Cognitive behaviour therapy (CBT) as a treatment for schizophrenia and psychotic-related disorders has been shown to have significantly greater drop-out rates in clients of black and minority ethnic (BME) groups. This has resulted in poor outcomes in treatments. Our recent qualitative study thus aimed to develop culturally sensitive CBT for BME clients. The study consisted of individual in-depth 1:1 interviews with patients with a diagnosis of schizophrenia, schizo-affective, delusional disorders or psychosis (n = 15) and focus groups with lay members (n = 52), CBT therapists (n = 22) and mental health practitioners (n = 25) on a data set of 114 participants. Several themes emerged relating to therapist awareness on culturally derived behaviours, beliefs and attitudes that can influence client response and participation in therapy. The current paper aims to explore one of these themes in greater detail, i.e. client-initiated therapist self-disclosure (TSD). Using thematic analysis, the paper highlights key elements of TSD and how this could impact on therapist’s reactions towards TSD, the therapeutic alliance and ultimately, the outcomes of therapy. The findings appear to show that TSD has significant relevance in psychological practice today.

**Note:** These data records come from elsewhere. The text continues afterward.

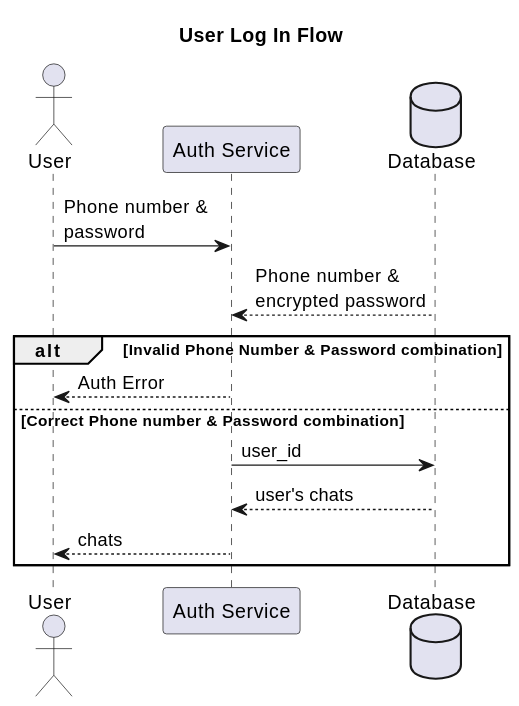
Before: topics/architecture/2025-07_Chat_Messaging_Platform/solutions/lisa-gold/diagrams/svg/user_log_in.svg, a diagram exported from PlantUML (holtzilya2008/my-code).
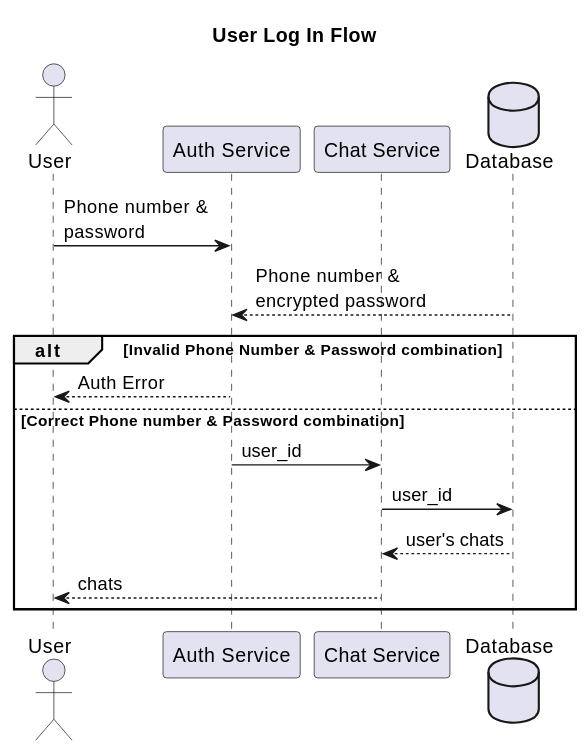
Later version of the same file.

The edit, as a diff of the source:
```diff
@@ -3,6 +3,7 @@
 
 actor User as User
 participant "Auth Service" as AuthService
+participant "Chat Service" as ChatService
 database "Database" as DB
 
 User -> AuthService: Phone number &\npassword
@@ -11,8 +12,9 @@
 alt Invalid Phone Number & Password combination
     AuthService --> User: Auth Error
 else Correct Phone number & Password combination
-    AuthService -> DB: user_id
-    DB --> AuthService: user's chats
-    AuthService --> User: chats
+    AuthService -> ChatService: user_id
+    ChatService -> DB: user_id
+    DB --> ChatService: user's chats
+    ChatService --> User: chats
 end
 @enduml
```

Some BME client groups appear to test therapists through initiating TSD. It is not the content of TSD they are testing per se, but how the therapist responds. Consequently, this requires therapists’ cognisance and sensitive responses in a manner that will nurture trust and promote rapport. Further investigation in this area is suggested with a recommendation for guidelines to be created for clinicians and training.

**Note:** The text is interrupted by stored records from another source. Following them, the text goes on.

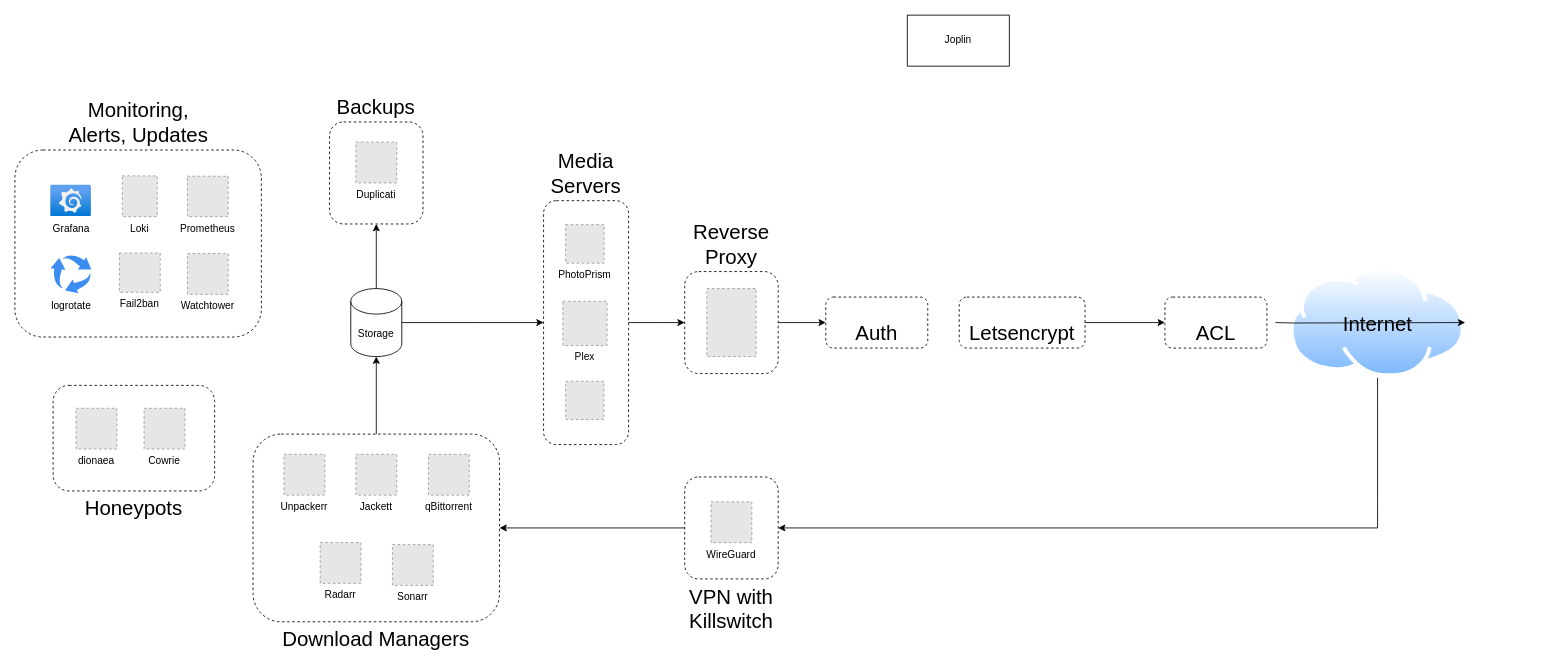
The draw.io diagram assets/diagram.drawio in klack/klack.cloud, before the edit. Source tidied: cells renumbered, new cells numbered last; positions are measured from the earlier drawing's top-left corner, leaving out a move shared by most shapes. Both pictures are drawn from the tidied source at 85%, with x=0, y=0 at pixel (14, 14). Pictures stored in the file or linked from it are replaced by grey dashed boxes.
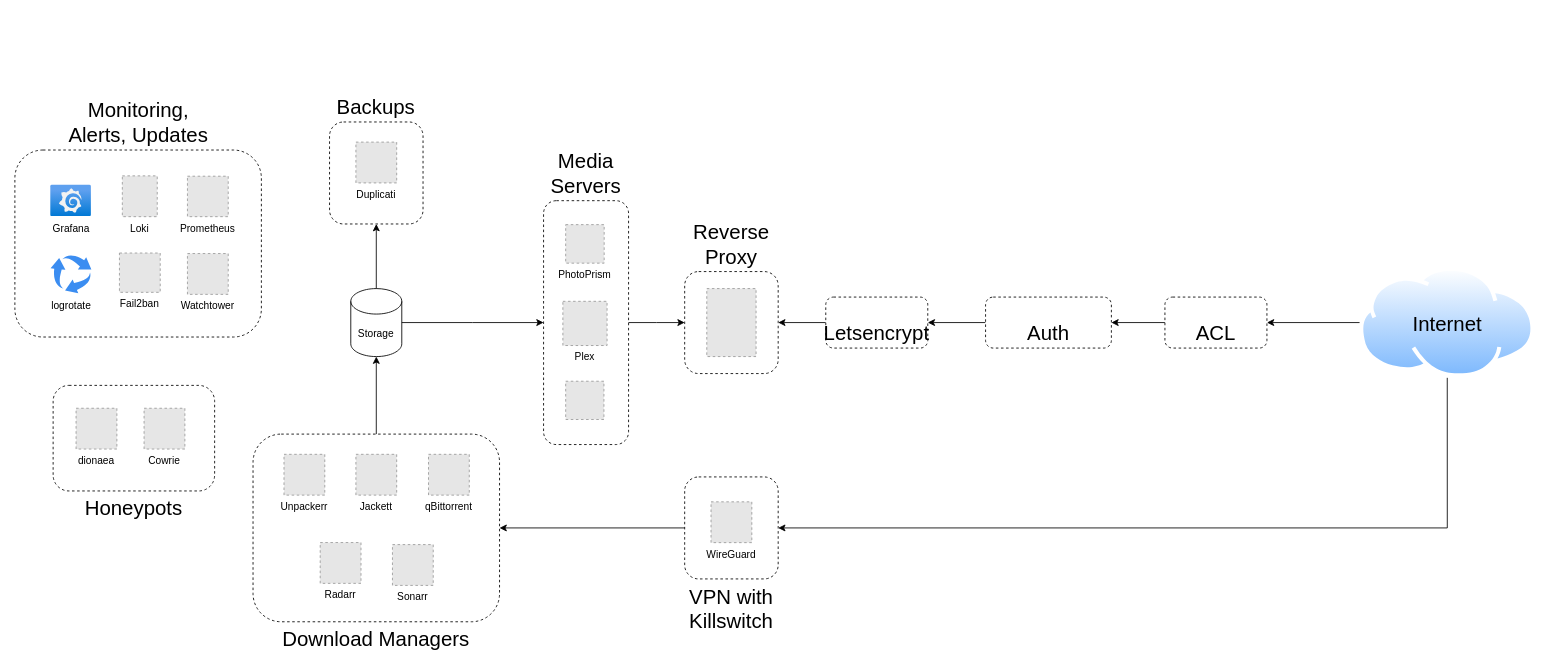
The same diagram, later.

The change refers to these unchanged cells:
```xml
<mxCell id="28" value="Reverse Proxy" style="rounded=1;whiteSpace=wrap;html=1;dashed=1;labelPosition=center;verticalLabelPosition=top;align=center;verticalAlign=bottom;fontSize=24;" parent="1" vertex="1">
  <mxGeometry x="788" y="302" width="110" height="120" as="geometry" />
</mxCell>
<mxCell id="42" value="ACL" style="whiteSpace=wrap;html=1;fontSize=24;verticalAlign=bottom;rounded=1;dashed=1;" parent="1" vertex="1">
  <mxGeometry x="1353" y="332" width="120" height="60" as="geometry" />
</mxCell>
```

The edit, as a diff of the source:
```diff
@@
     <mxCell id="9" value="Internet" style="image;perimeter=ellipsePerimeter;html=1;align=center;shadow=0;dashed=0;spacingTop=3;image=img/lib/active_directory/internet_cloud.svg;labelPosition=center;verticalLabelPosition=middle;verticalAlign=middle;labelBackgroundColor=none;fontColor=#000000;fontSize=24;" parent="1" vertex="1">
-      <mxGeometry x="1500" y="297" width="206.3" height="130" as="geometry" />
+      <mxGeometry x="1582" y="297" width="206.3" height="130" as="geometry" />
     </mxCell>
@@
-    <mxCell id="27" style="edgeStyle=orthogonalEdgeStyle;rounded=0;jettySize=auto;html=1;" parent="1" edge="1" source="28" target="41">
-      <mxGeometry relative="1" as="geometry" />
-    </mxCell>
+    <mxCell id="44" style="edgeStyle=orthogonalEdgeStyle;rounded=0;jettySize=auto;html=1;" parent="1" edge="1" source="41" target="28">
+      <mxGeometry relative="1" as="geometry" />
+    </mxCell>
@@
-    <mxCell id="38" style="edgeStyle=orthogonalEdgeStyle;rounded=0;jettySize=auto;html=1;" parent="1" edge="1" target="9">
-      <mxGeometry relative="1" as="geometry">
-        <mxPoint x="1483" y="362" as="sourcePoint" />
-      </mxGeometry>
+    <mxCell id="38" style="edgeStyle=orthogonalEdgeStyle;rounded=0;jettySize=auto;html=1;entryX=1;entryY=0.5;entryDx=0;entryDy=0;" parent="1" edge="1" source="9" target="42">
+      <mxGeometry relative="1" as="geometry" />
     </mxCell>
-    <mxCell id="39" style="edgeStyle=orthogonalEdgeStyle;rounded=0;jettySize=auto;html=1;" parent="1" edge="1" source="40" target="42">
+    <mxCell id="39" style="edgeStyle=orthogonalEdgeStyle;rounded=0;jettySize=auto;html=1;" parent="1" edge="1" source="42" target="40">
       <mxGeometry relative="1" as="geometry" />
     </mxCell>
+    <mxCell id="45" style="edgeStyle=orthogonalEdgeStyle;rounded=0;jettySize=auto;html=1;" parent="1" edge="1" source="40" target="41">
+      <mxGeometry relative="1" as="geometry" />
+    </mxCell>
-    <mxCell id="40" value="Letsencrypt" style="whiteSpace=wrap;html=1;fontSize=24;verticalAlign=bottom;rounded=1;dashed=1;" parent="1" vertex="1">
-      <mxGeometry x="1111" y="332" width="148" height="60" as="geometry" />
+    <mxCell id="40" value="Auth" style="whiteSpace=wrap;html=1;fontSize=24;verticalAlign=bottom;rounded=1;dashed=1;" parent="1" vertex="1">
+      <mxGeometry x="1142" y="332" width="148" height="60" as="geometry" />
     </mxCell>
-    <mxCell id="41" value="Auth" style="rounded=1;whiteSpace=wrap;html=1;fontSize=24;verticalAlign=bottom;dashed=1;" parent="1" vertex="1">
+    <mxCell id="41" value="Letsencrypt" style="rounded=1;whiteSpace=wrap;html=1;fontSize=24;verticalAlign=bottom;dashed=1;" parent="1" vertex="1">
       <mxGeometry x="954" y="332" width="120" height="60" as="geometry" />
     </mxCell>
@@
-    <mxCell id="43" value="Joplin" style="whiteSpace=wrap;html=1;" parent="1" vertex="1">
-      <mxGeometry x="1049.9" y="0.3" width="120" height="60" as="geometry" />
-    </mxCell>
```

Key learning aims
(1) To develop a dialogue and practice with confidence when addressing issues of self-disclosure with diverse populations.
(2) To appreciate the impact therapist self-disclosure has in early stages of engagement, in particular when working with patients from BME communities.
(3) To understand the impact and role of self-disclosure as initiated by patients.
(4) To increase therapist awareness on cultural differences in self-disclosure and develop ways to address this in therapy.
(5) To challenge therapists to adapt psychological therapies to diverse cultures and be cognisant that ‘one size does not fit all’.